It had to happen some time. Eventually, the Decemberists had to release an album unable to improve upon its predecessor. With The Crane Wife, the band has finally succumbed to this unfortunate fate.
Over the span of three full-length albums and a couple EPs the Decemberists’ sound gradually strengthened, reaching its pinnacle on last year’s Picaresque. While the culmination of this progress left most who heard it slobbering, it left the band with two options: change and risk the stumble they’d always avoided, or continue in their comfort zone at the expense of progress. On The Crane Wife, front-man Colin Meloy and his cohorts did both.

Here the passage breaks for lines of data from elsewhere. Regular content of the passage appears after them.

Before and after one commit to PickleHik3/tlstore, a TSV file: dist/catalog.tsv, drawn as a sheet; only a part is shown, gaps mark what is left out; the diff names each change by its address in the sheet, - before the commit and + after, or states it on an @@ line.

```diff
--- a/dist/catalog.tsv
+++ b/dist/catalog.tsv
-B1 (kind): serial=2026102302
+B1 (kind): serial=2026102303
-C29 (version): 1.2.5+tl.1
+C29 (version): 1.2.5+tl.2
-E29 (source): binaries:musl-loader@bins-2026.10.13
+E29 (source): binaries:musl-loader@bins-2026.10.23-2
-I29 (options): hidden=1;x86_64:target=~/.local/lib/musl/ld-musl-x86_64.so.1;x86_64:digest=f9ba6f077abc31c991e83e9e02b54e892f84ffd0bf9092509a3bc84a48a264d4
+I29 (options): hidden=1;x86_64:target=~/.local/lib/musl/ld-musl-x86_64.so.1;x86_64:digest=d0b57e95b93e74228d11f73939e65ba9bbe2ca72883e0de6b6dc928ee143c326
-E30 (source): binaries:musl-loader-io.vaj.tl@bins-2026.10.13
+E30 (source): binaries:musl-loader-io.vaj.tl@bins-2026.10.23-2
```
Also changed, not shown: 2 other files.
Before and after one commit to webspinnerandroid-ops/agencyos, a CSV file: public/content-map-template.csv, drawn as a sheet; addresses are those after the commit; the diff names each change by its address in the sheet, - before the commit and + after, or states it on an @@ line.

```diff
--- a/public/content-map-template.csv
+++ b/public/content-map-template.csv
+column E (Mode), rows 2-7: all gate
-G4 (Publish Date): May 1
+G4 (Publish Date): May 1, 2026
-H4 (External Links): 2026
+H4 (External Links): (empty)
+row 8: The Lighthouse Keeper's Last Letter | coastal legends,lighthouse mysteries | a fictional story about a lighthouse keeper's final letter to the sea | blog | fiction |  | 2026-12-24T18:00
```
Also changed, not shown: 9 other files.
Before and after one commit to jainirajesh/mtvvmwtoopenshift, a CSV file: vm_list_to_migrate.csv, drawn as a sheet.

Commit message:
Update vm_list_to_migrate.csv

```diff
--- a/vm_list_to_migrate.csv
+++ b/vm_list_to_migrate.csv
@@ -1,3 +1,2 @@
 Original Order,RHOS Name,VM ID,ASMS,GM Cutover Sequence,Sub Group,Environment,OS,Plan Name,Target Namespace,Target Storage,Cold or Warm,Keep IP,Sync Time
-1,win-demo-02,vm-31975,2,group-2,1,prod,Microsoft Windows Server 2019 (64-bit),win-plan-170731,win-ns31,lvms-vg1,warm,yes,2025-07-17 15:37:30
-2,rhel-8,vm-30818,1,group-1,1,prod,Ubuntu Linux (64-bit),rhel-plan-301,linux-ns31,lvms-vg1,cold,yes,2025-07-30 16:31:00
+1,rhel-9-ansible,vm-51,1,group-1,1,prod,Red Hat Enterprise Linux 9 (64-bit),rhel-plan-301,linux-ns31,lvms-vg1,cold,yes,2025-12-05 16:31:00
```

On about half of the album the Decemberists explore the bizarre, prog-rock sound they previously visited on the 2004 EP, The Tain, in an attempt to broaden their palette. Unfortunately, most of these experiments with bombast and power-chords come across awkwardly. The Tain‘s playfulness made it a pleasant listen, as if the band knew it had no place mimicking Deep Purple and Iron Butterfly, but didn’t care. The Tain was an odd and enjoyable diversion in the band’s catalogue, but no one was upset when Picaresque showed up riff-free. Now these forays into classic rock just distance the songs from Meloy’s evocative, intimate lyrics, which have always been the Decemberists’ greatest strength.
The rest of the album is the standard folk-pop fans are accustomed to. There are a handful of good songs, but they lack the emotional pull of the band’s greatest moments.
The Crane Wife isn’t a bad album, it simply doesn’t hold up to its predecessors, becoming the Decemberists’ first unremarkable offering.